Directions: Below are entries; work out how many of their lines hold "index", giving only that number.

Data supplied:
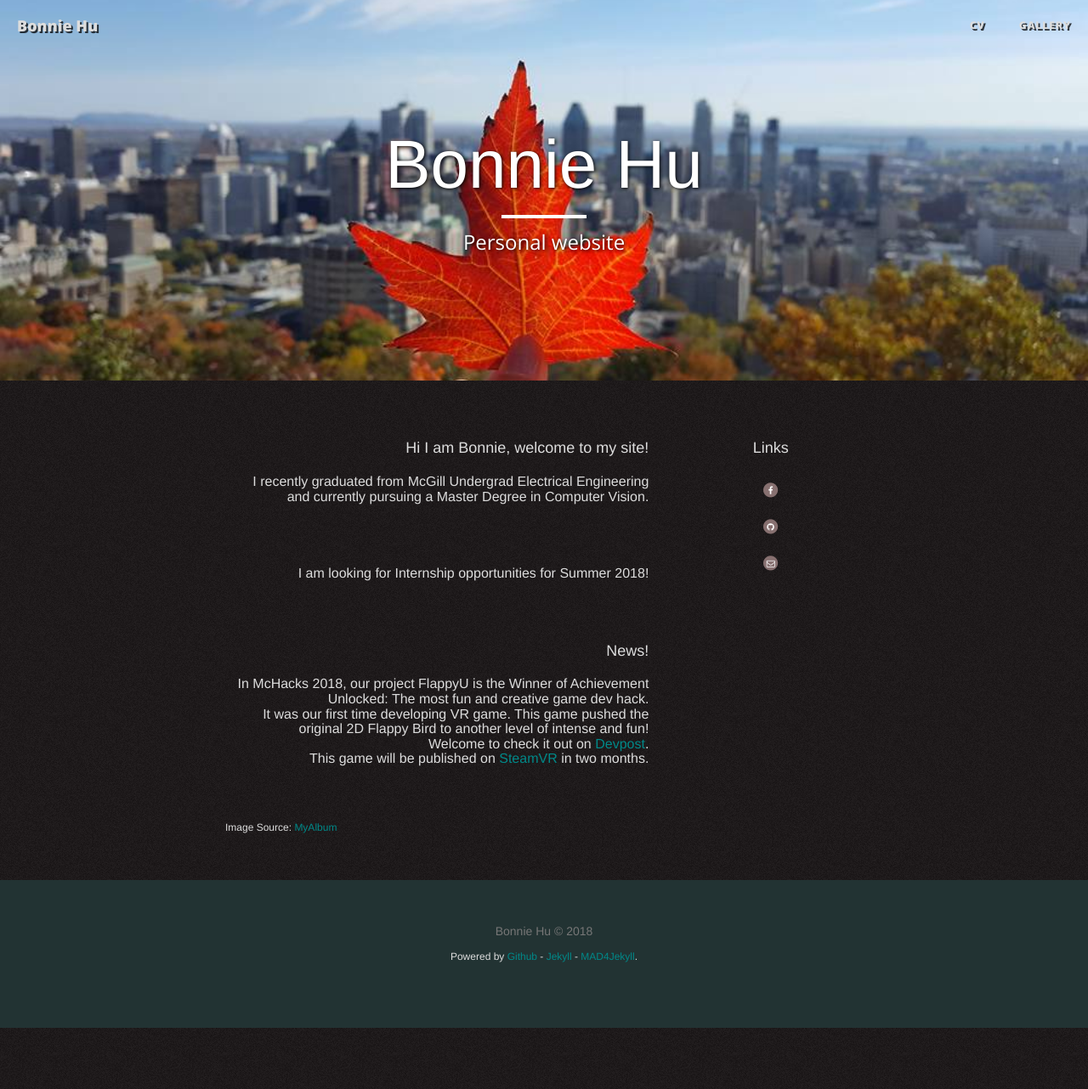
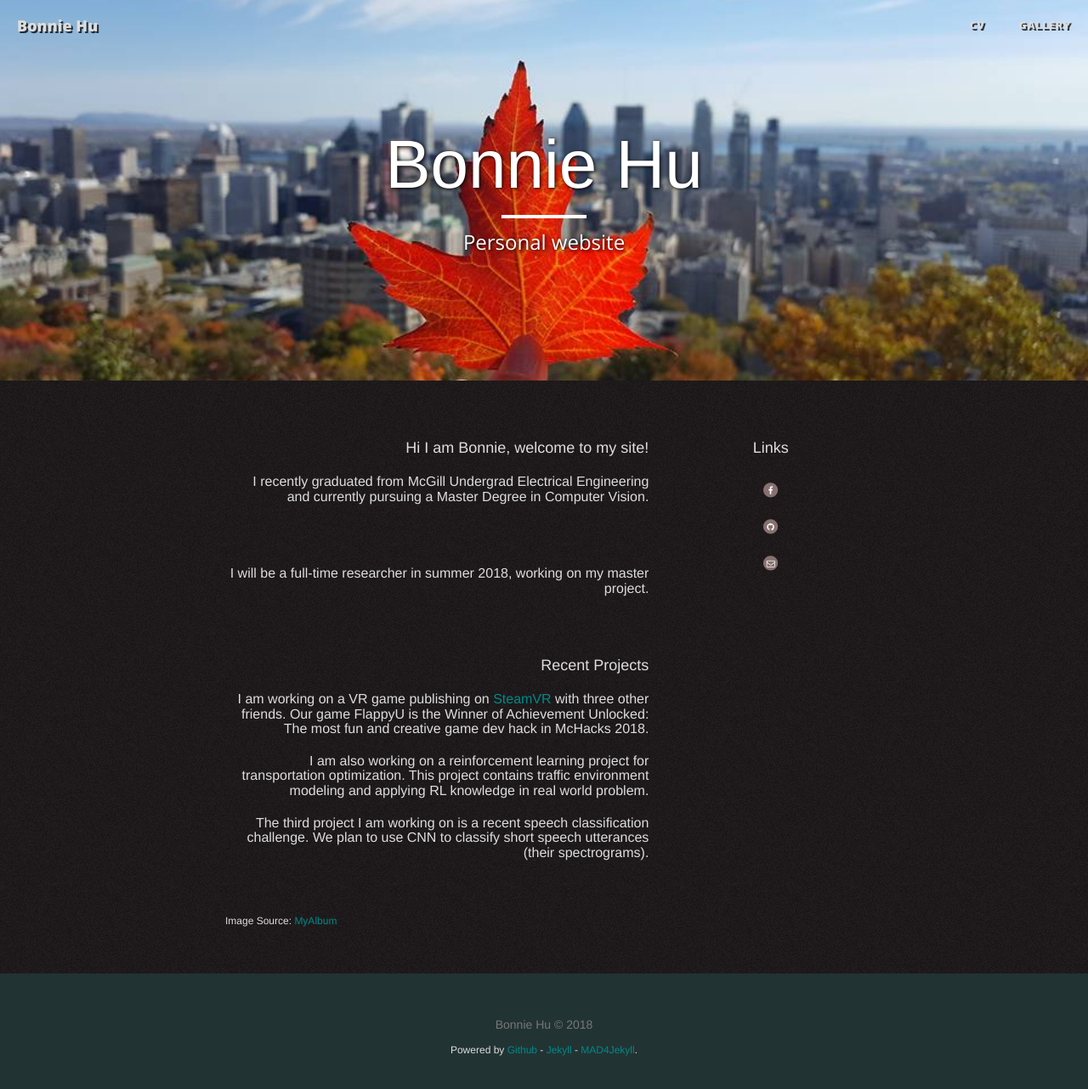
Before and after one commit to Bonnie970/Bonnie970.github.io, a Jekyll site: the page built from pages/index.html, in a window 1280 px wide and 1320 px high. Shown: the top 1282 px of the window at 85% size. Built offline with Jekyll 4.4.1, drawn with Linux system fonts in a browser that asks for light colours; nearby versions of some CDN libraries.

Commit message:
Update index.html

```diff
--- a/pages/index.html
+++ b/pages/index.html
@@ -55,19 +55,17 @@ permalink: ./index.html
 
 <h3>I recently graduated from McGill Undergrad Electrical Engineering and currently pursuing a Master Degree in Computer Vision. </h3>
 <br>
-<h3>I am looking for Internship opportunities for Summer 2018! </h3>
+<h3>I will be a full-time researcher in summer 2018, working on my master project. </h3>
 <br>
 
 
-<h2>News!</h2>
-<h3>In McHacks 2018, our project FlappyU is the Winner of Achievement Unlocked: The most fun and creative game dev hack.
-<br>
-It was our first time developing VR game. This game pushed the original 2D Flappy Bird to another level of intense and fun!
-<br>
-Welcome to check it out on <a href="https://devpost.com/software/flappyu">Devpost</a>.
-<br>
-This game will be published on <a href="http://store.steampowered.com/vr">SteamVR</a> in two months.
-</h3>
+<h2>Recent Projects</h2>
+	<h3> I am working on a VR game publishing on <a href="http://store.steampowered.com/vr">SteamVR</a> with three other friends. Our game FlappyU is the Winner of Achievement Unlocked: The most fun and creative game dev hack in McHacks 2018.
+	</h3>
+	<h3> I am also working on a reinforcement learning project for transportation optimization. This project contains traffic environment modeling and applying RL knowledge in real world problem.
+	</h3>
+	<h3> The third project I am working on is a recent speech classification challenge. We plan to use CNN to classify short speech utterances (their spectrograms).
+		</h3>
         </div>
 
 
```
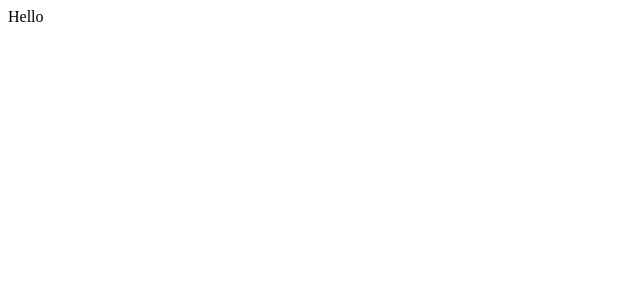
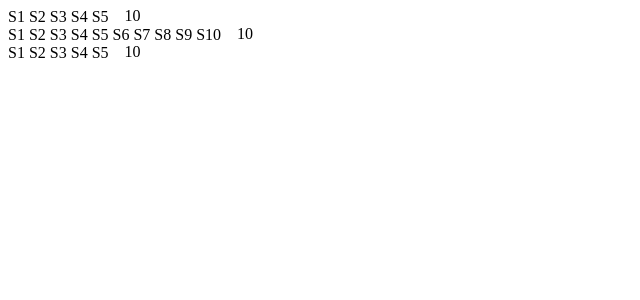
Before and after one commit to aichadahlgren/07.usepopcorn, a React (Create React App) app: page / in a window 1280 px wide. Shown: the top 300 px of the page, without its empty margins (0-640 px from the left). Built offline with nearby package versions, Linux system fonts and the light colour scheme.

Commit message:
updated StarRating

```diff
--- a/src/StarRating.js
+++ b/src/StarRating.js
@@ -1,3 +1,75 @@
-export default function StarRating() {
-  return <div>Hello</div>;
+const containerStyle = {
+  display: 'flex',
+  alignIitems: 'center',
+  gap: '16px',
+};
+
+const starContainerStyle = {
+  display: 'flex',
+  gap: '4px',
+};
+
+const textStyle = {
+  lineHeight: '1',
+  margin: '0',
+};
+
+export default function StarRating({ maxRating = 5 }) {
+  //default prop to set to 5.
+  return (
+    <div style={containerStyle}>
+      <div style={starContainerStyle}>
+        {Array.from({ length: maxRating }, (_, i) => (
+          <span>S{i + 1}</span>
+        ))}
+      </div>
+      <p style={textStyle}>10</p>
+    </div>
+  );
 }
+
+const starStyle = {
+  width: '48 px',
+};
+
+function Star() {
+  return (
+    <span role="button" style={starStyle}>
+      <svg
+        xmlns="http://www.w3.org/2000/svg"
+        viewBox="0 0 20 20"
+        fill="#000"
+        stroke="#000"
+      >
+        <path
+          d="M9.049 2.927c.3-.921 1.603-.921 1.902 0l1.07 3.292a1 1 0 00.95.69h3.462c.969
+       0 1.371 1.24.588 1.81l-2.8 2.034a1 1 0 00-.364 1.118l1.07 3.292c.3.921-.755 1.688-1.54
+        1.118l-2.8-2.034a1 1 0 00-1.175 0l-2.8 2.034c-.784.57-1.838-.197-1.539-1.118l1.07-3.292a1
+         1 0 00-.364-1.118L2.98 8.72c-.783-.57-.38-1.81.588-1.81h3.461a1 1 0 00.951-.69l1.07-3.292z"
+        />
+      </svg>
+    </span>
+  );
+}
+
+/*
+
+
+
+EMPTY STAR
+
+<svg
+  xmlns="http://www.w3.org/2000/svg"
+  fill="none"
+  viewBox="0 0 24 24"
+  stroke="#000"
+>
+  <path
+    strokeLinecap="round"
+    strokeLinejoin="round"
+    strokeWidth="{2}"
+    d="M11.049 2.927c.3-.921 1.603-.921 1.902 0l1.519 4.674a1 1 0 00.95.69h4.915c.969 0 1.371 1.24.588 1.81l-3.976 2.888a1 1 0 00-.363 1.118l1.518 4.674c.3.922-.755 1.688-1.538 1.118l-3.976-2.888a1 1 0 00-1.176 0l-3.976 2.888c-.783.57-1.838-.197-1.538-1.118l1.518-4.674a1 1 0 00-.363-1.118l-3.976-2.888c-.784-.57-.38-1.81.588-1.81h4.914a1 1 0 00.951-.69l1.519-4.674z"
+  />
+</svg>
+
+*/
--- a/src/index.js
+++ b/src/index.js
@@ -9,6 +9,8 @@
 root.render(
   <React.StrictMode>
     {/* <App /> */}
+    <StarRating maxRating={5} />
+    <StarRating maxRating={10} />
     <StarRating />
   </React.StrictMode>
 );
```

Response area: 7